My last post was about panache, and I maybe went a little overboard in saying today's peleton lacks panache.
Tennis had McEnroe.
We have Cadel Evans.
Cyclists cannot talk to spectators; unlike John McEnroe, they can't even complain. But they can make up for this barrier of silence, as all great athletes do, with the most visceral language around: the language of the body.
Who doesn't remember Jordan's exact posture when he hit the shot against Cleveland, his shrug after sinking countless three pointers against Portland, being hugged by Pippen after his miraculous rise-from-the-sickbed perforamnce against Utah? Just try scoring a touchdown and NOT celebrating without thinking of Barry Sanders.
Nobody could not celebrate like Barry could. He do backflips through all 25 defensivement and a few of his own teammates (it was the Lions), and you'd be jumping up and down and high fiving your mom, and you'd be waiting for him to cap it off with a spike, or a dunk over the goalpost, and he'd just stop, flip the ball to the ref, and head to the sidelines. One time he bent down, and you thought he was going to do the end zone prayer, but he was just tying his shoe.

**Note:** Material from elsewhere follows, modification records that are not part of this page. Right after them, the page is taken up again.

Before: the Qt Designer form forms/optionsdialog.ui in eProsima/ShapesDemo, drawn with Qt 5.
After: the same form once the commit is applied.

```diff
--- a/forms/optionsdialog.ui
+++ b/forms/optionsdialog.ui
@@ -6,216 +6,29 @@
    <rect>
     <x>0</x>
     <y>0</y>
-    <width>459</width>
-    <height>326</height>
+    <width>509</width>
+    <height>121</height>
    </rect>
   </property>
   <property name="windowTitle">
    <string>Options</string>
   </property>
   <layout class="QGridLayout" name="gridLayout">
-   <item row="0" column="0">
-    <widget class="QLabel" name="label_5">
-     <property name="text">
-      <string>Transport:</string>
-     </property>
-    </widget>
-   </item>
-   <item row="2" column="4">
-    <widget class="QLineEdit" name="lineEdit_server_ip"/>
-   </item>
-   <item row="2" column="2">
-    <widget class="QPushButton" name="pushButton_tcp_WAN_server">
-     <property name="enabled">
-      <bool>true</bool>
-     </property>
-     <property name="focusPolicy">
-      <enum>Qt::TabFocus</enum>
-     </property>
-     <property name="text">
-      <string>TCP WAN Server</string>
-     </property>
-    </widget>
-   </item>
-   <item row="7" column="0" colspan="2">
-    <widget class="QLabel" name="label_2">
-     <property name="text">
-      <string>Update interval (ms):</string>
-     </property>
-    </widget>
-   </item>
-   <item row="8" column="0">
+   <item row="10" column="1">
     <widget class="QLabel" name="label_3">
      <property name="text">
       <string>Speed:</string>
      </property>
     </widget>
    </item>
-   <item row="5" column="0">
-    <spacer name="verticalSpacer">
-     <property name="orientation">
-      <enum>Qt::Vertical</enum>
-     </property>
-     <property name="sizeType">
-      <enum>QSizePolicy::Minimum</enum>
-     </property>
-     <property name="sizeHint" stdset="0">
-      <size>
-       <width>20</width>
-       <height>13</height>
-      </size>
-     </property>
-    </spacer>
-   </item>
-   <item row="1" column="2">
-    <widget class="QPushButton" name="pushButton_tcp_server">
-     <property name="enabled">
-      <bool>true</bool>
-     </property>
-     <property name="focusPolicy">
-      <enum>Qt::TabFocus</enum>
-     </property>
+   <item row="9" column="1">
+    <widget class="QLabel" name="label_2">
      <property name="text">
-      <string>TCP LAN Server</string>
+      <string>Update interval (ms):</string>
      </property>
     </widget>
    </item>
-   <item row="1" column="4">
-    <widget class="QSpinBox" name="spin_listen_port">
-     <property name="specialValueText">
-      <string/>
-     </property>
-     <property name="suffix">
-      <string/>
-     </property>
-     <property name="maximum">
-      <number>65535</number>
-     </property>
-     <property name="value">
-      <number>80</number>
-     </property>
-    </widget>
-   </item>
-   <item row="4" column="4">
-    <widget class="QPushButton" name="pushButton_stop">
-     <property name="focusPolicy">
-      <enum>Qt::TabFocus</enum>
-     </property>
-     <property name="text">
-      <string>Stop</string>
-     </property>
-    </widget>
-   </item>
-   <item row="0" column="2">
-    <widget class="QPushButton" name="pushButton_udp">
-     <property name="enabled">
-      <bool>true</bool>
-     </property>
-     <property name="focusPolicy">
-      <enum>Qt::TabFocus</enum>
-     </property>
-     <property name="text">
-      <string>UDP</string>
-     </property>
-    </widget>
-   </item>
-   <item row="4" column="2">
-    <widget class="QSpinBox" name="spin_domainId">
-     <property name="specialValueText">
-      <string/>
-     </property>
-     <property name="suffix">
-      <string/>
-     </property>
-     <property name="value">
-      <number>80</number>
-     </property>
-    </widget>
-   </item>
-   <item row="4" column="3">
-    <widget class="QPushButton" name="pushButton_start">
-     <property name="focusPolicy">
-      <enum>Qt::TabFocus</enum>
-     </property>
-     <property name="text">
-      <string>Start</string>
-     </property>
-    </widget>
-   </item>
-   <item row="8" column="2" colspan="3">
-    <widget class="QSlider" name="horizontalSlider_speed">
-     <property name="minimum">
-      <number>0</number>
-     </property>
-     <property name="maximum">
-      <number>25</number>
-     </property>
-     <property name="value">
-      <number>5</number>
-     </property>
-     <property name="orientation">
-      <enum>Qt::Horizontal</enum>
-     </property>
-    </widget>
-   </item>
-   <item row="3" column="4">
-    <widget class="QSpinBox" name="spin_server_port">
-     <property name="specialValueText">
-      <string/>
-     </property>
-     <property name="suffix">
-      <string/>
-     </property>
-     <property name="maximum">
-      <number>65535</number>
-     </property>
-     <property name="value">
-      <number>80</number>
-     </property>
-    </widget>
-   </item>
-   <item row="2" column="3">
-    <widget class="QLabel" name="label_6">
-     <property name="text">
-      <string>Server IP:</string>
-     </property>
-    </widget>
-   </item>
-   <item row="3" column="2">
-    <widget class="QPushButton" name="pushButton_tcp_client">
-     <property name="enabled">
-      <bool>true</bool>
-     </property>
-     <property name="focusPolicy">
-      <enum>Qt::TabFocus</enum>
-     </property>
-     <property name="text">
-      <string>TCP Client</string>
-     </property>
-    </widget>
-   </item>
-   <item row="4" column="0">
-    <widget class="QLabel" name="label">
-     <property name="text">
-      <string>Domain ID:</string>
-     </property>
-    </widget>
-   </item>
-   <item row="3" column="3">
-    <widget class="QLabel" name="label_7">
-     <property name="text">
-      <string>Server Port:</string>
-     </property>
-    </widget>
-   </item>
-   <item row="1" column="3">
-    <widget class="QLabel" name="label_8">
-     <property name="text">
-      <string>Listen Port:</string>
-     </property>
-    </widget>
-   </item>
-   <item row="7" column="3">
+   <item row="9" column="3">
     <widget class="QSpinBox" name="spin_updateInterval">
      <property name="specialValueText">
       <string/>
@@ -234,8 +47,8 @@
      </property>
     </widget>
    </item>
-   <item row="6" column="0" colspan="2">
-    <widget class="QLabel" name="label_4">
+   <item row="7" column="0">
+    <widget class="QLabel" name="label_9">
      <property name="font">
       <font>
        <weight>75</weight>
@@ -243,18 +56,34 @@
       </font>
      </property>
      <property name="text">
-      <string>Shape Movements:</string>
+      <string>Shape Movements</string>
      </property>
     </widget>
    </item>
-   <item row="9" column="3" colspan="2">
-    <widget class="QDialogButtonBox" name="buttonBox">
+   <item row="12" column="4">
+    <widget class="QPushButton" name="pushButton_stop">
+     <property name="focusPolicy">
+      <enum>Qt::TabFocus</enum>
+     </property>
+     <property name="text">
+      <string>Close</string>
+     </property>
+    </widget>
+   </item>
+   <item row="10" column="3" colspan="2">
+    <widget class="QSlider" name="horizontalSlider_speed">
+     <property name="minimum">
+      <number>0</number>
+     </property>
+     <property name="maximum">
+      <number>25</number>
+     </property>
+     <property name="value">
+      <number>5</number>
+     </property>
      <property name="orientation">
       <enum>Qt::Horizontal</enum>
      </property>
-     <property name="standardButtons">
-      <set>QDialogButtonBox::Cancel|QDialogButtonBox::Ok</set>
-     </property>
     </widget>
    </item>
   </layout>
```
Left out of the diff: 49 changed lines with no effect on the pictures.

That was Barry, and that was panache.
Thank goodness we in cycling have Cadel Evans, who, in the great tradition of Barry Sanders, chooses to express his particular strain of panache by sort of not celebrating, although he's not as good at not celebrating as Barry was.
We get a kiss kind of half-heartedly blown, one that doesn't require the extension of the kiss blowing hand; sort of a kiss wipe.
Yesterday's stage win in Tirreno-Adriatico gave us what Sam has called a hit off "the bong of victory"; this he accompanied with what looked like an imaginary rhetorical flourish of the kind that a Elizabethan lady may have made with her kerchief, perchance her squire departed unto sea.
To celebrate his astonishing win on the Strade Bianchi in last year's Giro, a hugely impressive bit of riding, Cadel lifted approximately all ten fingers to roughly chest height and gave us an inspiring deep exhalation that left his lips flapping for a moment.
Cadel expressed his exhuberance in an emphatic win over Contador in last year's Fleche Wallone by pointing somewhere about ten feet in the air in front of him and taking an even bigger hit on the bong of victory.
When he won the World Championship with an awe-inspiring one-man attack, Cadel expressed satsifaction with his God-like victory by nearly raising his right hand up to eye level, and pointing a limp thumb towards the heavens. His lips seem to form the words, "yes, thank you, I am good, it's true I like Enya and look forward to rocking out to Orinoco Flow after all the whatnot here."
Panache...it isn't just what you do, it's also what you don't do.
Take Brownie. He doesn't come right out and say, "I pattern my aesthetics after a 14-year old Canadian boy." He's not raising his hands as he crosses the finish line of sartorial and cosmatological Bieber mimological triumph; he knows understatement can be the most profound kind of panache around. Also a little goofy. But it's growing on me.